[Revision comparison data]
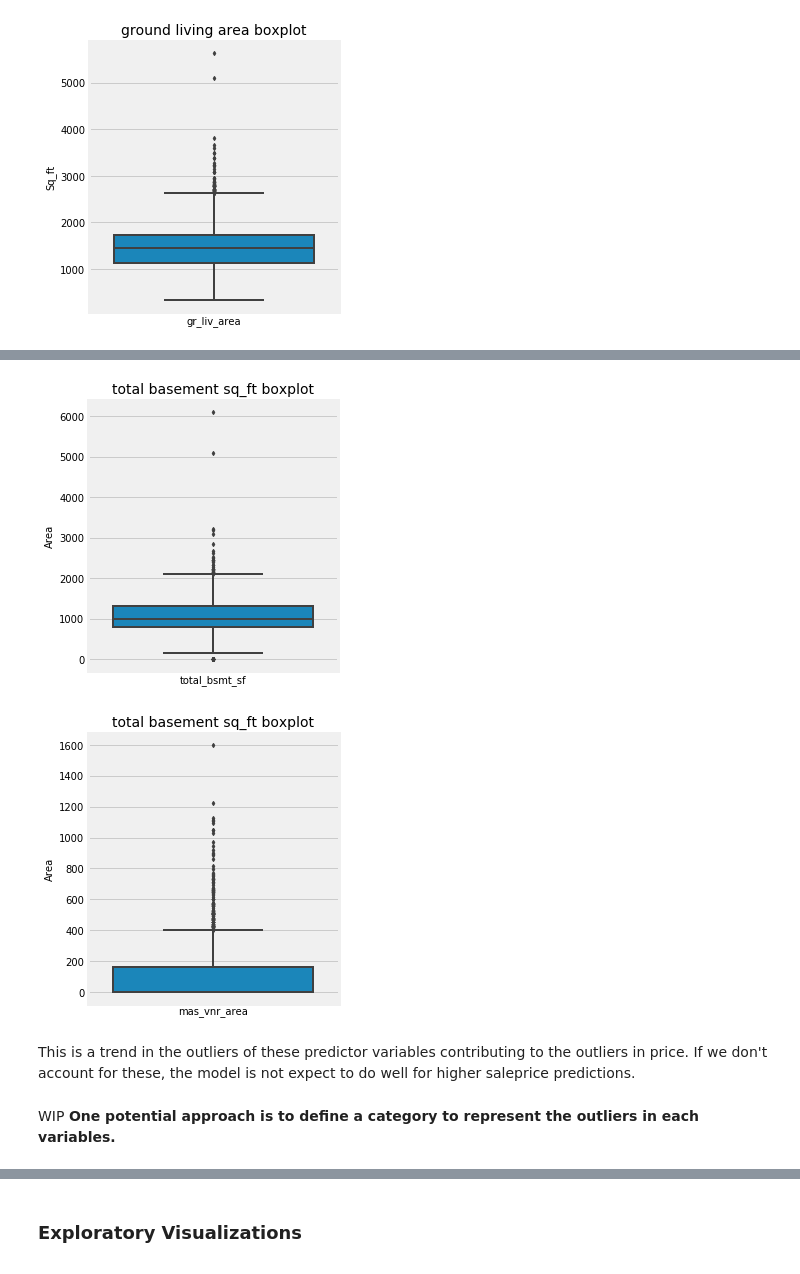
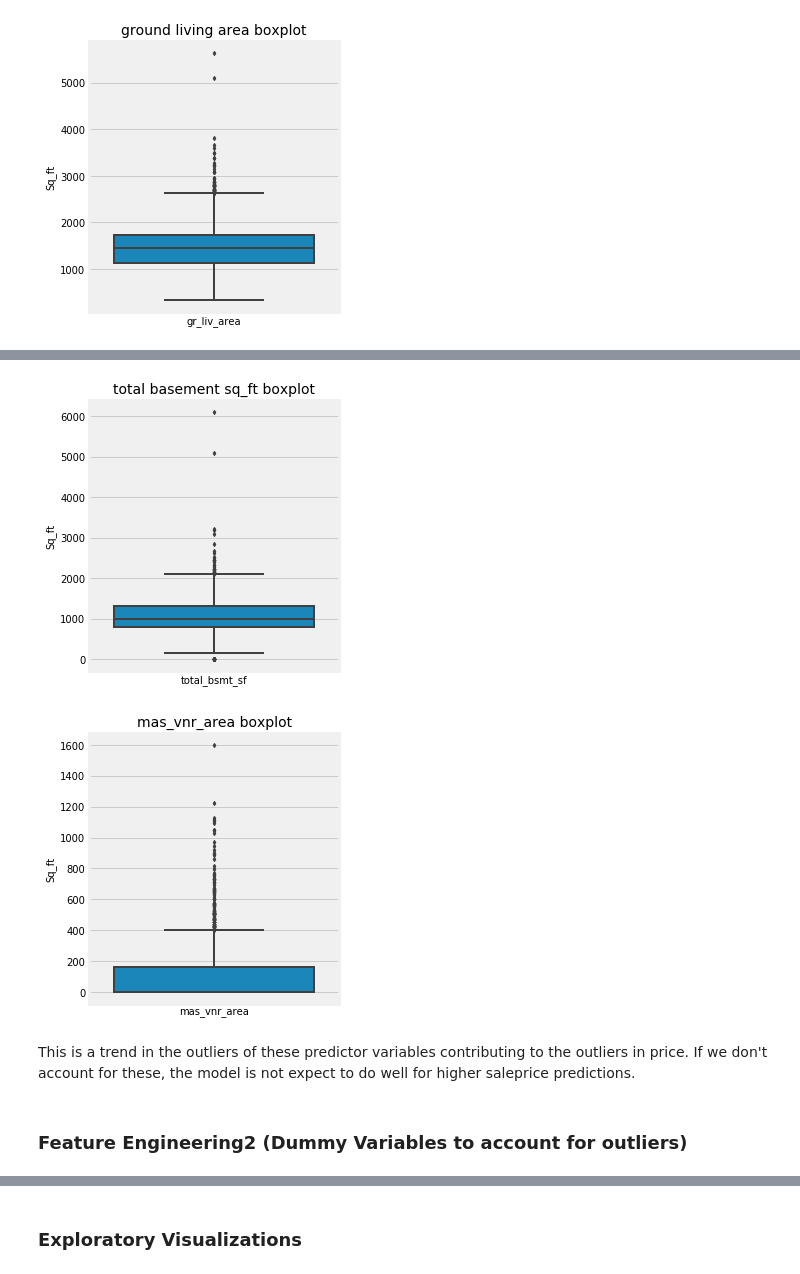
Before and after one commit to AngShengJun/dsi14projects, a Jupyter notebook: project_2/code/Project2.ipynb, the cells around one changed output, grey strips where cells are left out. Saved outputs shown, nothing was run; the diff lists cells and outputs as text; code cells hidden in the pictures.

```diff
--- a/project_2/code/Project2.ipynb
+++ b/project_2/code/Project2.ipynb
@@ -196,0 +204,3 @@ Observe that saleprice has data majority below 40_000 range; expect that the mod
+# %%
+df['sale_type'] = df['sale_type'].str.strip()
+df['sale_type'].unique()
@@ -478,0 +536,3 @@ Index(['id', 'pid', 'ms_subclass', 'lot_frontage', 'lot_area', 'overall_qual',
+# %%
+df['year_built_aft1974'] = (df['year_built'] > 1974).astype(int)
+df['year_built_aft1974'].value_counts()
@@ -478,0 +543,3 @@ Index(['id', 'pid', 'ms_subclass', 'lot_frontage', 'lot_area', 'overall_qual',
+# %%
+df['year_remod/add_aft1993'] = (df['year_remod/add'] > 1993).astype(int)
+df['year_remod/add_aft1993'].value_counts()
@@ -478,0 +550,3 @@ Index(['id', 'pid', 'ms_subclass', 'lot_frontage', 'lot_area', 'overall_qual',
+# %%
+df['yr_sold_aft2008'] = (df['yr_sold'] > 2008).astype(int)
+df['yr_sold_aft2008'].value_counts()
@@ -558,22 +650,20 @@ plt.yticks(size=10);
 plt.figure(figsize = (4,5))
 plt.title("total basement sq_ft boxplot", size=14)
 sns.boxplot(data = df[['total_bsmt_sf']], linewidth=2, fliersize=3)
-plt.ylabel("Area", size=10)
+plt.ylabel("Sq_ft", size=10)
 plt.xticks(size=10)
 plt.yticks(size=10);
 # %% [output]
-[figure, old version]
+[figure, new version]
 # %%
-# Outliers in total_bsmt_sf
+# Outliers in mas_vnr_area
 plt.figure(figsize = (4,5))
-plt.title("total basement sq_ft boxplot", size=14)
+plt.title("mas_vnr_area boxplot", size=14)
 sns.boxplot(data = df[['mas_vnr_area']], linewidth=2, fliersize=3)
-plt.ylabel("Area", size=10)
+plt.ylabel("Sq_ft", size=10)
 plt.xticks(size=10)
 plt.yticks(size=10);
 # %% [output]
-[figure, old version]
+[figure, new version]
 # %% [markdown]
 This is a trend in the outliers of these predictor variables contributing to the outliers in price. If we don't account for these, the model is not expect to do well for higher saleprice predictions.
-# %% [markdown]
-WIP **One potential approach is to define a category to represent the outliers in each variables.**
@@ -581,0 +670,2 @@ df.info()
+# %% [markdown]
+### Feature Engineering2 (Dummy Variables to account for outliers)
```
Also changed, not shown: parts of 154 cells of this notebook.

> **ASSIGNED TASK**:
Find every line in the records that uses the string "astype", then copy it.

> **RESPONSE AREA**:
+df['year_built_aft1974'] = (df['year_built'] > 1974).astype(int)
+df['year_remod/add_aft1993'] = (df['year_remod/add'] > 1993).astype(int)
+df['yr_sold_aft2008'] = (df['yr_sold'] > 2008).astype(int)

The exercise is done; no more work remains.